PROBLEM TO SOLVE: Each line below that contains the word "images" must be copied.

RECORDS TO PROCESS:
▬▬▬
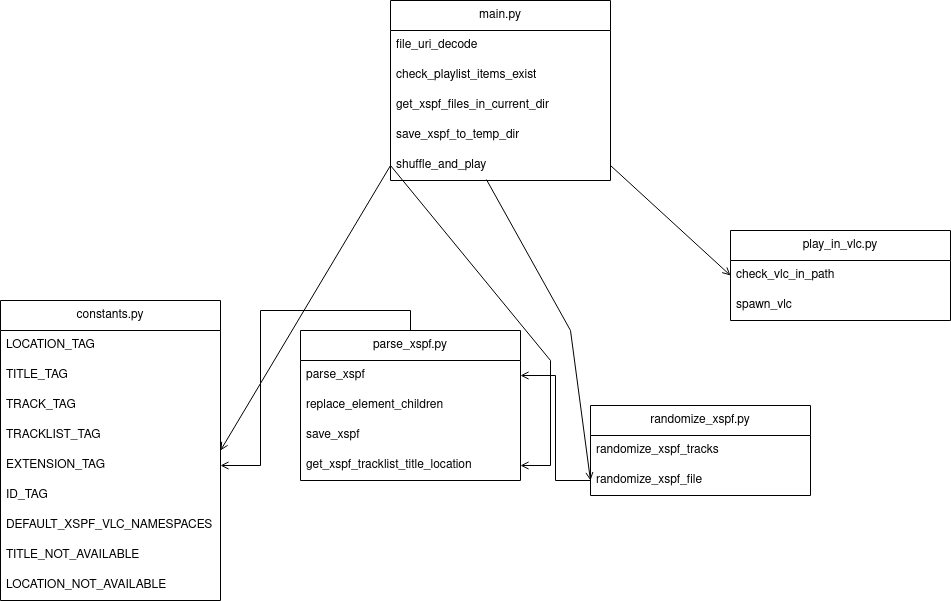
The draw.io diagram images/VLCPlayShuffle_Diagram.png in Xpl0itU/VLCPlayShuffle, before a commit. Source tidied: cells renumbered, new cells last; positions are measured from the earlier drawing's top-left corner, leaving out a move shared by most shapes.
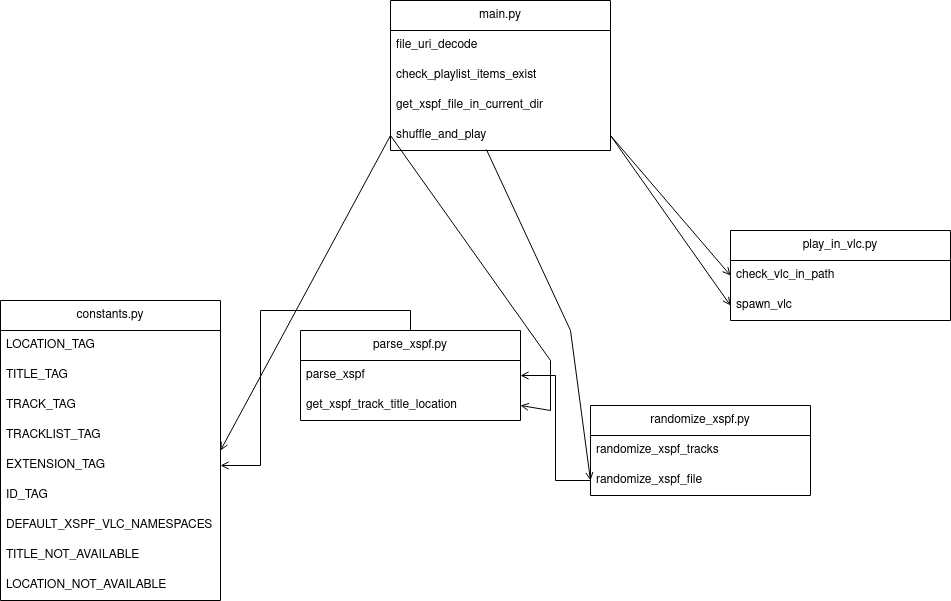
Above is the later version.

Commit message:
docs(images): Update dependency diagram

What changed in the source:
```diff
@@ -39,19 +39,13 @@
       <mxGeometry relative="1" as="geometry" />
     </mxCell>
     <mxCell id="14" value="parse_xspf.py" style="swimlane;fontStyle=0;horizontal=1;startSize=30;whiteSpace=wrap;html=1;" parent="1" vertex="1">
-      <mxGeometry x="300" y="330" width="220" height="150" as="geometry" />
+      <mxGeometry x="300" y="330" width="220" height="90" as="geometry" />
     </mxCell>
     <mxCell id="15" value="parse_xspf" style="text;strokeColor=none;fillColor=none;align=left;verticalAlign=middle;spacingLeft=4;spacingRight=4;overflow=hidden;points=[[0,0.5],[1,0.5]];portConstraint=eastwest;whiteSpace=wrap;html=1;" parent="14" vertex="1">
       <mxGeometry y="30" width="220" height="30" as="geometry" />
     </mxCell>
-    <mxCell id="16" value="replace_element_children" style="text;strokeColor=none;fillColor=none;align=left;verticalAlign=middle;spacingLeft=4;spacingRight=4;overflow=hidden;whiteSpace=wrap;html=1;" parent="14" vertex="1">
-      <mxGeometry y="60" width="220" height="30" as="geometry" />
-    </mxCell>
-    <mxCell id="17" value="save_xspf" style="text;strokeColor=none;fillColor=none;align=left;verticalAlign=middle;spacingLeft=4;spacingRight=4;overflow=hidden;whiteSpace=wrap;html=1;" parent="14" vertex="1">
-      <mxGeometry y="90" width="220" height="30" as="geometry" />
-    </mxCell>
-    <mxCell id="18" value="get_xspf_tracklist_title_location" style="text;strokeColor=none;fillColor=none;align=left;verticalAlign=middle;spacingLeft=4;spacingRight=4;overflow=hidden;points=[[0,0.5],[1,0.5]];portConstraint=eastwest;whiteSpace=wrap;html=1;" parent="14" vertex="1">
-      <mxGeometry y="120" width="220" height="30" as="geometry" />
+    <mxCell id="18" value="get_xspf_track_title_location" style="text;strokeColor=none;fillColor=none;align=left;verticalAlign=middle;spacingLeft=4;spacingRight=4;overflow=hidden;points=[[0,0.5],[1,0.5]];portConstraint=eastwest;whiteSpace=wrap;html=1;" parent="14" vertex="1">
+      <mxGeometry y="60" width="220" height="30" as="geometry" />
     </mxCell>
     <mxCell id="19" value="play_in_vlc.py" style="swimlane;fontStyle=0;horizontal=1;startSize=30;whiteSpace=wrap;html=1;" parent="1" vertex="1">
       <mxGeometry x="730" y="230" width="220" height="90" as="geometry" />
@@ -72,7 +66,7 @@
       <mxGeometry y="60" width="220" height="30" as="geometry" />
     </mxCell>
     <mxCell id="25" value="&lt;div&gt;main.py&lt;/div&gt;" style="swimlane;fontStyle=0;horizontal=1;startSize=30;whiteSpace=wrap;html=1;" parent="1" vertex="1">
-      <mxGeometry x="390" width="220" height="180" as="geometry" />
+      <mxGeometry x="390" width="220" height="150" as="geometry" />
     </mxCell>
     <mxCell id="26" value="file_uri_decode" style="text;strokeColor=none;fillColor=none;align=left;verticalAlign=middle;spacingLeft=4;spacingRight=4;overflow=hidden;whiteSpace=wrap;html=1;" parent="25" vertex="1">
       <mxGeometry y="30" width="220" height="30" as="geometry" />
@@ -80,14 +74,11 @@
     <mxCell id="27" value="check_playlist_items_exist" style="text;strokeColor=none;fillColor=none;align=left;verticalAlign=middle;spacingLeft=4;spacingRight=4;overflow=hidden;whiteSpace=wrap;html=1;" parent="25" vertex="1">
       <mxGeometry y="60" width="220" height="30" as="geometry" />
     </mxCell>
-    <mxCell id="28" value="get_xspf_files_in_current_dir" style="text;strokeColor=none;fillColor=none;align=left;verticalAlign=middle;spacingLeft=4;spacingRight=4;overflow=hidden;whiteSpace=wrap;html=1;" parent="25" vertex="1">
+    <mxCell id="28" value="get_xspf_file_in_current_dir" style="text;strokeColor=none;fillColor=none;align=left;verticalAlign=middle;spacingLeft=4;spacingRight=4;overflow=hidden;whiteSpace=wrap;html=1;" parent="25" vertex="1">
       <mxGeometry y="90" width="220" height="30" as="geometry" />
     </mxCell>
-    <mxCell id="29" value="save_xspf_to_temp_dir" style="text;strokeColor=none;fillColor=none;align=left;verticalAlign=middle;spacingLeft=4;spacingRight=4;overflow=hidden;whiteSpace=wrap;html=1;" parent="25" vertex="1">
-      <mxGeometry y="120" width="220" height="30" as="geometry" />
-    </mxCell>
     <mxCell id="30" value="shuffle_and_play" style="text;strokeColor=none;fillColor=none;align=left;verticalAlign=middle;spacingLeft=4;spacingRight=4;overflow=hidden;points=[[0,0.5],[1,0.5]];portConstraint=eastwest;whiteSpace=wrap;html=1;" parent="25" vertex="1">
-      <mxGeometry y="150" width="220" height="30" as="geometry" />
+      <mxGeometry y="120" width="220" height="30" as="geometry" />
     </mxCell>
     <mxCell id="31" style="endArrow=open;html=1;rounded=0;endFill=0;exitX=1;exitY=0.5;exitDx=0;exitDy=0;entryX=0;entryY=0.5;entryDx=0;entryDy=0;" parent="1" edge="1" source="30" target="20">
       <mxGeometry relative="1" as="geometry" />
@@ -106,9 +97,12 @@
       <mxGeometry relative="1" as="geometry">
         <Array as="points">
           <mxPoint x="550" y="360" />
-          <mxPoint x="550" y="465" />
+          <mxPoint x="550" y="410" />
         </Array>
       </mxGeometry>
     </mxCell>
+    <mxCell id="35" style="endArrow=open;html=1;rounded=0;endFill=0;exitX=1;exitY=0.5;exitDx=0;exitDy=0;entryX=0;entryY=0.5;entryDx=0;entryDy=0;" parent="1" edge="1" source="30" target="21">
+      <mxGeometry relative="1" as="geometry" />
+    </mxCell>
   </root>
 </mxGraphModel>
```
▬▬▬
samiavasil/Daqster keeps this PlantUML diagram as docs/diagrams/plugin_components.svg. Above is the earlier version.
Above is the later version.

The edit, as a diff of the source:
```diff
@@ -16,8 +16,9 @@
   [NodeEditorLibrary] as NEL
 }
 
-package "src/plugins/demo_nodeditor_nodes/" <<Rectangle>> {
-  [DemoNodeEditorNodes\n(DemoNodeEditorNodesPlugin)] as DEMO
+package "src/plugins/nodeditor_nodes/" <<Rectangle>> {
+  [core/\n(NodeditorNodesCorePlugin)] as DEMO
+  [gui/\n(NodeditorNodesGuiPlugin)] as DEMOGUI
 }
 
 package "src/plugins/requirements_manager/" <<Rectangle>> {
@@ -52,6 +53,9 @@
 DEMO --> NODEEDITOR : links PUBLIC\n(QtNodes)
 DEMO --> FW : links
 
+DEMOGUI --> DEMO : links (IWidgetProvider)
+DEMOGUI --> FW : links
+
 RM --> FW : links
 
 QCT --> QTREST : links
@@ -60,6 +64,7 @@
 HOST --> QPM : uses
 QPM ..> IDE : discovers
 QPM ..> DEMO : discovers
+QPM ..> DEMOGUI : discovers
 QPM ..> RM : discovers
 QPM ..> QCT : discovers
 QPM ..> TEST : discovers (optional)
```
▬▬▬
SOLUTION BELOW:
The draw.io diagram images/VLCPlayShuffle_Diagram.png in Xpl0itU/VLCPlayShuffle, before a commit. Source tidied: cells renumbered, new cells last; positions are measured from the earlier drawing's top-left corner, leaving out a move shared by most shapes.
docs(images): Update dependency diagram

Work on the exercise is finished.